Tom is a 55-year-old man who led a relatively healthy lifestyle, but routine blood tests revealed that his cholesterol and triglycerides levels were too high. His doctor prescribed him atorvastatin 40 mg to be taken every day before going to bed.

Statins are a group of drugs that lower cholesterol levels in the blood by blocking an enzyme responsible for its production in the liver.

Atorvastatin period

Atorvastatin works by blocking the HMG-CoAreductase enzyme, which is responsible for cholesterol production in the liver. Compared to other drugs in the same group, atorvastatin is more effective at lowering LDL or “bad” cholesterol levels and has been shown to reduce the risk of heart attack and stroke. However, atorvastatin can also cause side effects such as muscle pain, weakness, and liver damage.
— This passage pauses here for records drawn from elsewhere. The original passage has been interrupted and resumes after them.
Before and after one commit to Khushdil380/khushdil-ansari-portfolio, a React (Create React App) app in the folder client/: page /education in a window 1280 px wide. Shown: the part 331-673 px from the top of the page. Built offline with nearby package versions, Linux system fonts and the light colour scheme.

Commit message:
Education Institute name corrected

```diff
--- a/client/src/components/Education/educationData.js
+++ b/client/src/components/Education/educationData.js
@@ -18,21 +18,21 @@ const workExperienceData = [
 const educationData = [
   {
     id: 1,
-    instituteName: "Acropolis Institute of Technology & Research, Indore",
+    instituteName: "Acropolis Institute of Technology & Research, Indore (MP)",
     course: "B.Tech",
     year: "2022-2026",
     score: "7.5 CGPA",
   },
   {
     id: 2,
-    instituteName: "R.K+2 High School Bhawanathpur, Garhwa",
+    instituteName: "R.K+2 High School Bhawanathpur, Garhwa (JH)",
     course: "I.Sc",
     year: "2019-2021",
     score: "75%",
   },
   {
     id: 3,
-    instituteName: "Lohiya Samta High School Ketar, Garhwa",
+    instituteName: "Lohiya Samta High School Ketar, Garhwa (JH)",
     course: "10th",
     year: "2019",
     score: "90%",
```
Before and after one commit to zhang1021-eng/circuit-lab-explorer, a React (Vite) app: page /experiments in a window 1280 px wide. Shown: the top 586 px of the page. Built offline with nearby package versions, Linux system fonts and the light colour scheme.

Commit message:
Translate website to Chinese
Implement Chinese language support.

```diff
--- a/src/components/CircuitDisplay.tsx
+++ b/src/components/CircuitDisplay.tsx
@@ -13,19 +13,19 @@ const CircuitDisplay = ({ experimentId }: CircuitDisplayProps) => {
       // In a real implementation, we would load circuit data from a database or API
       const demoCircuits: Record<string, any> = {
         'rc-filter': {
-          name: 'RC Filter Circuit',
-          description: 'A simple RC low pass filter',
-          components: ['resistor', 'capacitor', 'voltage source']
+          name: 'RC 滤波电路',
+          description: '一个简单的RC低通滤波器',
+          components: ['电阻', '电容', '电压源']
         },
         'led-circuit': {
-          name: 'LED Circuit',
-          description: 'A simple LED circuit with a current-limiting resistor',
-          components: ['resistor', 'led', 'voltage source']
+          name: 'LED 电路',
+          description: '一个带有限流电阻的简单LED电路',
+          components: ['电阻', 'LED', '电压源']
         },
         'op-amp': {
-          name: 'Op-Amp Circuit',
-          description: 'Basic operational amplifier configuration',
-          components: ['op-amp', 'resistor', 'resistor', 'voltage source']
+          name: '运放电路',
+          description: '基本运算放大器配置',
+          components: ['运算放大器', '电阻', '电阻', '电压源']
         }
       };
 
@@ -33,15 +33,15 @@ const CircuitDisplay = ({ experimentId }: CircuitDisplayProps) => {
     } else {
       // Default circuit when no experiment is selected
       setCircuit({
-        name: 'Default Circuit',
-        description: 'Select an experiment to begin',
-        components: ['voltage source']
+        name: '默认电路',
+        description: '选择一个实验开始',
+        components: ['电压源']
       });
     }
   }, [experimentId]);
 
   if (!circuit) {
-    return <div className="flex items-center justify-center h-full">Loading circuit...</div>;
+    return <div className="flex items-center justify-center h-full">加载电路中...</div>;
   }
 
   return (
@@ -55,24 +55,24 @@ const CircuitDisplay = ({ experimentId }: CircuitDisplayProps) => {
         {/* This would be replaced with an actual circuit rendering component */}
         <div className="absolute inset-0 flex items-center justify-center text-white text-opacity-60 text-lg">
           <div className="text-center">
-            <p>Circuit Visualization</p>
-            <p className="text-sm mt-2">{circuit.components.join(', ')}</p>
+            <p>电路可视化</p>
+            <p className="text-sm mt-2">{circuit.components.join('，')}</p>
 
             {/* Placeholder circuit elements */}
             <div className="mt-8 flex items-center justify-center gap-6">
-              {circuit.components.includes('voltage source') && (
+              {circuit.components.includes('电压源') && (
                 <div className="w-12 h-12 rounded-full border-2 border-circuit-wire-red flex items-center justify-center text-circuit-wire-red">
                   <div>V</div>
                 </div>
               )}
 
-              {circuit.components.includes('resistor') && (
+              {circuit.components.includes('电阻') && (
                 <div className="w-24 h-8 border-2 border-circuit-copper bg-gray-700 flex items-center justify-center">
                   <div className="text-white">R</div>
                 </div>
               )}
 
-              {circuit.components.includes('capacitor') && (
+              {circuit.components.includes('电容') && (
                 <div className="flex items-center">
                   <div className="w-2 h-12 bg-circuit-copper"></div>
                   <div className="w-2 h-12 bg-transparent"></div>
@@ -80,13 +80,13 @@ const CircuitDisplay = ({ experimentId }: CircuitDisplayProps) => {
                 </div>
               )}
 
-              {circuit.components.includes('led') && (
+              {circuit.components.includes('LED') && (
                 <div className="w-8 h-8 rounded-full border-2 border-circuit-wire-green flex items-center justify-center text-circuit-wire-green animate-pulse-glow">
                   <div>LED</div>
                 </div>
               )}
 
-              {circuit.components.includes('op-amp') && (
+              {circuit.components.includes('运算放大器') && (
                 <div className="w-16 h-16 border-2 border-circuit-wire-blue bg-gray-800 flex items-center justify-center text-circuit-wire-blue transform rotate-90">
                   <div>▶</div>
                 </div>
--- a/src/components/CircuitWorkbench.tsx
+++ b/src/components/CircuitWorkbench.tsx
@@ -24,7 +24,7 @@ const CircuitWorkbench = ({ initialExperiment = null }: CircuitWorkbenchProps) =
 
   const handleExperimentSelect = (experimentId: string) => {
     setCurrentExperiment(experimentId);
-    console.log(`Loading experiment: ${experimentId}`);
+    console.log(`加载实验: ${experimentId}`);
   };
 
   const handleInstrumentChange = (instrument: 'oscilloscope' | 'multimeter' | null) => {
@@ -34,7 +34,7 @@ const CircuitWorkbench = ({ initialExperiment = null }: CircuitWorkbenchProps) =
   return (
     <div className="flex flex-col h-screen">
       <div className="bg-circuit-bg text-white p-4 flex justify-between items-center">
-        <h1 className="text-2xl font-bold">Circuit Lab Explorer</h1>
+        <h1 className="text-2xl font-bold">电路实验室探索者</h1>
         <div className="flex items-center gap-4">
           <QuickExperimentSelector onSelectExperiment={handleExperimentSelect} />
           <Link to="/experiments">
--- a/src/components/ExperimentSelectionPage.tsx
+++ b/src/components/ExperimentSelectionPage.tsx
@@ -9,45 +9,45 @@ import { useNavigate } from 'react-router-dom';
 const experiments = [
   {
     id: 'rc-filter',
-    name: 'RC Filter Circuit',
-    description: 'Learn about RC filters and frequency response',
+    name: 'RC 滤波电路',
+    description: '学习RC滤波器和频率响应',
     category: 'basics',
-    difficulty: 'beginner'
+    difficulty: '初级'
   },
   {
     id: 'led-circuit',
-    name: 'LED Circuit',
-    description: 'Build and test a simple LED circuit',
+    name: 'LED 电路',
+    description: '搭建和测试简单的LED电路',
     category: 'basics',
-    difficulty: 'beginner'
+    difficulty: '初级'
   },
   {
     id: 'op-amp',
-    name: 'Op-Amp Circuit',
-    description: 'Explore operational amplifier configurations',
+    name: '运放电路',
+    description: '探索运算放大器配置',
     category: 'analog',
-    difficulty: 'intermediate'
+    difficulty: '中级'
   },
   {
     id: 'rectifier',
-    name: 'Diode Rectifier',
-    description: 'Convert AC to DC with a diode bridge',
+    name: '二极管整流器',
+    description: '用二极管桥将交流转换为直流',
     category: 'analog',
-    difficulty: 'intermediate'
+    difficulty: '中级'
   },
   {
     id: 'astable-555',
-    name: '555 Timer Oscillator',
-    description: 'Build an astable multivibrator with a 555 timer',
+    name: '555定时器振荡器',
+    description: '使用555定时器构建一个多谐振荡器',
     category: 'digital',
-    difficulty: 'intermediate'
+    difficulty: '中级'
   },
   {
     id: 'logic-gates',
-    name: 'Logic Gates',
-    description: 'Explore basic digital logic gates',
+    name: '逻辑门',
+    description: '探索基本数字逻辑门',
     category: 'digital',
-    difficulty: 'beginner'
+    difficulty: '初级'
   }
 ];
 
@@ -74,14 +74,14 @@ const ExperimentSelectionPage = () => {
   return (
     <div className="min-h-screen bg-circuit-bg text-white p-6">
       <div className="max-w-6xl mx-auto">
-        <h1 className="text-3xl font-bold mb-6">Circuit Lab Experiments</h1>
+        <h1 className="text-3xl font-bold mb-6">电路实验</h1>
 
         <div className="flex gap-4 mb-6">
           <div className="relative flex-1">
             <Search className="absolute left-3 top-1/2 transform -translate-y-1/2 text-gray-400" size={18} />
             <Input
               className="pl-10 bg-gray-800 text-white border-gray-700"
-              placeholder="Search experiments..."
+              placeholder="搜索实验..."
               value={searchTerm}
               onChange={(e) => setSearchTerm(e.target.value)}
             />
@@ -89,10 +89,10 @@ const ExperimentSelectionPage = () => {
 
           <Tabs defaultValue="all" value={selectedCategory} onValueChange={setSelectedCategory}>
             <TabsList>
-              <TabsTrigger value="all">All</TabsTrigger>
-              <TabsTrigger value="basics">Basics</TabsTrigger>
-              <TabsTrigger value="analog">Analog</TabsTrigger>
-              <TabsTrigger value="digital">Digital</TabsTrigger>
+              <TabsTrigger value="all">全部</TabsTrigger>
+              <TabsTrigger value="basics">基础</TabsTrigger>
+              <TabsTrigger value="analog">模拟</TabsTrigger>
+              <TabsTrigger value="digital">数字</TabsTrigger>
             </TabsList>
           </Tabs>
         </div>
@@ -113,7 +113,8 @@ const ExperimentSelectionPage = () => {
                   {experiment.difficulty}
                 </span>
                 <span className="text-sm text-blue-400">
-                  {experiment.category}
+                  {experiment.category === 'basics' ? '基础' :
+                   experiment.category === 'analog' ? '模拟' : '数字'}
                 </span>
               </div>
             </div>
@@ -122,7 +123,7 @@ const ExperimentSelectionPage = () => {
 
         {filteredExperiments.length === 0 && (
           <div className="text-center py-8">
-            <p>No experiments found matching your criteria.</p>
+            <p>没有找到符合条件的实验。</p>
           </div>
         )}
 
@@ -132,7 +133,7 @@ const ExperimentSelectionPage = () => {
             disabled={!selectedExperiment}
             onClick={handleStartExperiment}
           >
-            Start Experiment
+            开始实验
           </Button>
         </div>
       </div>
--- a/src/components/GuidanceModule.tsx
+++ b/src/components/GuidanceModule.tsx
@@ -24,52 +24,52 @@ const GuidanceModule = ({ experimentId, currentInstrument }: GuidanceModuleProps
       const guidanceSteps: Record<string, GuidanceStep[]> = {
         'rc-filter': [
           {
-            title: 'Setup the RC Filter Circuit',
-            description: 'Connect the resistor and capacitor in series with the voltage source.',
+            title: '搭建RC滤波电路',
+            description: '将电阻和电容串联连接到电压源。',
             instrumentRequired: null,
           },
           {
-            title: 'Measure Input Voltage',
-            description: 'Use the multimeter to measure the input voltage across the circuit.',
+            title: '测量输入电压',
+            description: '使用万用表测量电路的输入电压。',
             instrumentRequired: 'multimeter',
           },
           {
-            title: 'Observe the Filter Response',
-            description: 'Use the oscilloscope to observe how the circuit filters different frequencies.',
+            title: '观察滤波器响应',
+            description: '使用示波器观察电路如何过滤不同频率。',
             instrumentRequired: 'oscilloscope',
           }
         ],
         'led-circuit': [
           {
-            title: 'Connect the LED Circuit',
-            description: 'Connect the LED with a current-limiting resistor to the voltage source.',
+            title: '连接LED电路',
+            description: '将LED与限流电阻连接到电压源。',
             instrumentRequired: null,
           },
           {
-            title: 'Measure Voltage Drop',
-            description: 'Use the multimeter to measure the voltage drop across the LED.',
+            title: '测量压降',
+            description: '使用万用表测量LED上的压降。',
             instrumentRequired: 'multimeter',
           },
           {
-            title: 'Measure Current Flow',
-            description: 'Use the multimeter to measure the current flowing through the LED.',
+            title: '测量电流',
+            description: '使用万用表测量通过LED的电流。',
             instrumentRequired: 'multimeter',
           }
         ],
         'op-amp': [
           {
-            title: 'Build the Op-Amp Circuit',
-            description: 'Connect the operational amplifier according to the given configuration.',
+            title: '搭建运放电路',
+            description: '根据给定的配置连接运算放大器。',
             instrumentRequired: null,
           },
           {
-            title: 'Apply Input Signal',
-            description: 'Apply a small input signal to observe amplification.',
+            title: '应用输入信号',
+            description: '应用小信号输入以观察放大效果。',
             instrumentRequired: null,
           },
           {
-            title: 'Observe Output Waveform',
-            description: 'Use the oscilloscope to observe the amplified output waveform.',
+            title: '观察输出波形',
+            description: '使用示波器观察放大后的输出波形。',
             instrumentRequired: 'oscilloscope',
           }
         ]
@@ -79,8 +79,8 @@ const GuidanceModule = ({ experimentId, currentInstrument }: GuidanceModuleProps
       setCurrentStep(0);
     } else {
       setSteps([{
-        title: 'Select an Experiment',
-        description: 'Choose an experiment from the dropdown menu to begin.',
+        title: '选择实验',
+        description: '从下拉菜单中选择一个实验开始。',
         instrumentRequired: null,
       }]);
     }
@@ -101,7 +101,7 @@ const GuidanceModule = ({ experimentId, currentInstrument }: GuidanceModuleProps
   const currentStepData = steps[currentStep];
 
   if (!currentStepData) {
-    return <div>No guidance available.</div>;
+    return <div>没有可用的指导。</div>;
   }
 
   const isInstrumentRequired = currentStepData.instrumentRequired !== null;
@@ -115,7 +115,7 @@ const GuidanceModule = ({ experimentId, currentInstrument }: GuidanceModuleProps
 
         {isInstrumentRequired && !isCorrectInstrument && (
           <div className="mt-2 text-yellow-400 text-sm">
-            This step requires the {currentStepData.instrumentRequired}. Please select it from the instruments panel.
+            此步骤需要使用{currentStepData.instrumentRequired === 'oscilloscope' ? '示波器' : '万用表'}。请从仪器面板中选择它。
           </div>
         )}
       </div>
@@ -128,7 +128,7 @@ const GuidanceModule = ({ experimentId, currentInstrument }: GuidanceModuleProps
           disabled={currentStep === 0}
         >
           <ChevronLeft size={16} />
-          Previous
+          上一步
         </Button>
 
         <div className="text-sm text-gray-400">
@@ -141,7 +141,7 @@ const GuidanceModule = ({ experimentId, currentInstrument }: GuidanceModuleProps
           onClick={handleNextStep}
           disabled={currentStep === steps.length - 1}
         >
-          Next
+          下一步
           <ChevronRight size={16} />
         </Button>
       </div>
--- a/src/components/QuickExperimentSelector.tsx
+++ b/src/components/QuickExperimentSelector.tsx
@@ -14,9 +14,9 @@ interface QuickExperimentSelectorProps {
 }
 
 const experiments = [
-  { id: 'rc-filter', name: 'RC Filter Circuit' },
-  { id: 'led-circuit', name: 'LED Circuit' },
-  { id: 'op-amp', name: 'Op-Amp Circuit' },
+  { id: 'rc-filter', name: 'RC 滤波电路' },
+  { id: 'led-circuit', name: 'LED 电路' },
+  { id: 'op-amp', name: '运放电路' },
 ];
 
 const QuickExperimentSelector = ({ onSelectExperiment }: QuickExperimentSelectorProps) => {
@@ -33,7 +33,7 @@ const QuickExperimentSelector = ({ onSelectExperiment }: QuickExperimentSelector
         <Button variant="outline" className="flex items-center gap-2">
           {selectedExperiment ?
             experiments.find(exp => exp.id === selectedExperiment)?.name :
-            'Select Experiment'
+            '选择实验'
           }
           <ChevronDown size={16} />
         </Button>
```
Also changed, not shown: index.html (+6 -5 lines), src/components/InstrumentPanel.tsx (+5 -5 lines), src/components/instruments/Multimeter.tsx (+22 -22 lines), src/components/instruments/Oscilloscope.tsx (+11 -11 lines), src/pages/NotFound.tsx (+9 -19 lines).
Soon after starting the medication, Tom began to experience muscle pain, which became increasingly severe, particularly in his legs, to the point where he could hardly walk. He visited various medical specialists, but no remedy could relieve his discomfort. Eventually, he found a doctor who decided to reduce his dosage to 20 mg per day, and after a couple of months, his blood fat levels were under control, but he still experienced some pain in his legs.

Pravastatin period

Tom refused to give up and continued his search for a cure that could keep his cholesterol levels under control without causing debilitating side effects. After consulting with several specialists, he met a doctor in San Diego who suggested switching to pravastatin. Pravastatin, like atorvastatin, blocks the HMG-CoAreductase enzyme, but it is less potent and causes fewer side effects.

Tom began the new treatment with pravastatin 20 mg per day. After six months of treatment, he managed to keep his cholesterol and triglyceride levels under control without any side effects. He was delighted that the pain in his legs disappeared, and he no longer experienced the slight but constant headache that he had with atorvastatin.

Tom’s lifestyle changes

Tom realized that while medication is an essential factor in maintaining good health, other lifestyle factors are equally important. He learned that a healthy diet, regular exercise, and avoiding bad habits like smoking and excessive alcohol consumption play a significant role in keeping cholesterol and triglyceride levels under control. He felt grateful that he could enjoy his life again without any discomfort or limitations.

Tom’s success in managing his cholesterol levels with pravastatin inspired him to make other lifestyle changes. He started incorporating more fruits, vegetables, and whole grains into his diet and cut down on foods high in saturated and trans fats. He also started taking daily walks around his neighborhood and even joined a local gym to add more regular exercise into his routine.

Over time, Tom’s efforts paid off, and he was able to maintain healthy cholesterol and triglyceride levels without the need for medication. He felt more energetic and was able to do things he hadn’t been able to do in years, such as going on hiking trips and playing sports with his grandchildren.

Tom became an advocate for a healthy lifestyle, sharing his story with friends and family and encouraging them to make similar changes. He realized that managing his cholesterol levels wasn’t just about taking medication, but it was a holistic approach that included healthy eating, regular exercise, and other lifestyle changes.

New Tom’s low-cholesterol diet

Here is a list of foods Tom deleted from his diet as well as the reasons why he did that.

  • Red Meat – Red meat such as beef, lamb, and pork are high in saturated and trans fats, which can increase LDL (bad) cholesterol levels in the blood.
  • Processed Meat – Processed meat like bacon, sausage, and deli meats are also high in saturated and trans fats and should be limited or avoided altogether.
  • Butter – Butter is high in saturated fats and should be used in moderation. Olive oil or avocado are healthier alternatives.
  • Cheese – Cheese is also high in saturated fats and can raise LDL cholesterol levels. Low-fat cheese options may be a better for people who like a lot this type of food.
  • Fried Foods – French fries, fried chicken and onion rings are your arteries’ worst enemy.
  • Egg Yolks – Egg yolks are high in cholesterol and should be limited to no more than two per week for individuals with high level of cholesterol.
  • Shellfish – Shellfish such as shrimp and lobster are high in cholesterol and should be consumed in moderation.
  • Baked Goods – Cakes, cookies and pastries are a prime example of foods containing trans fats, and cardiologists encourage their patients to eliminate them from their diet permanently.

In the end, Tom’s journey showed that with the right mindset, commitment, and support, it is possible to manage cholesterol levels and enjoy a healthy, fulfilling life. He was grateful for the experience and proud of the positive changes he had made in his life.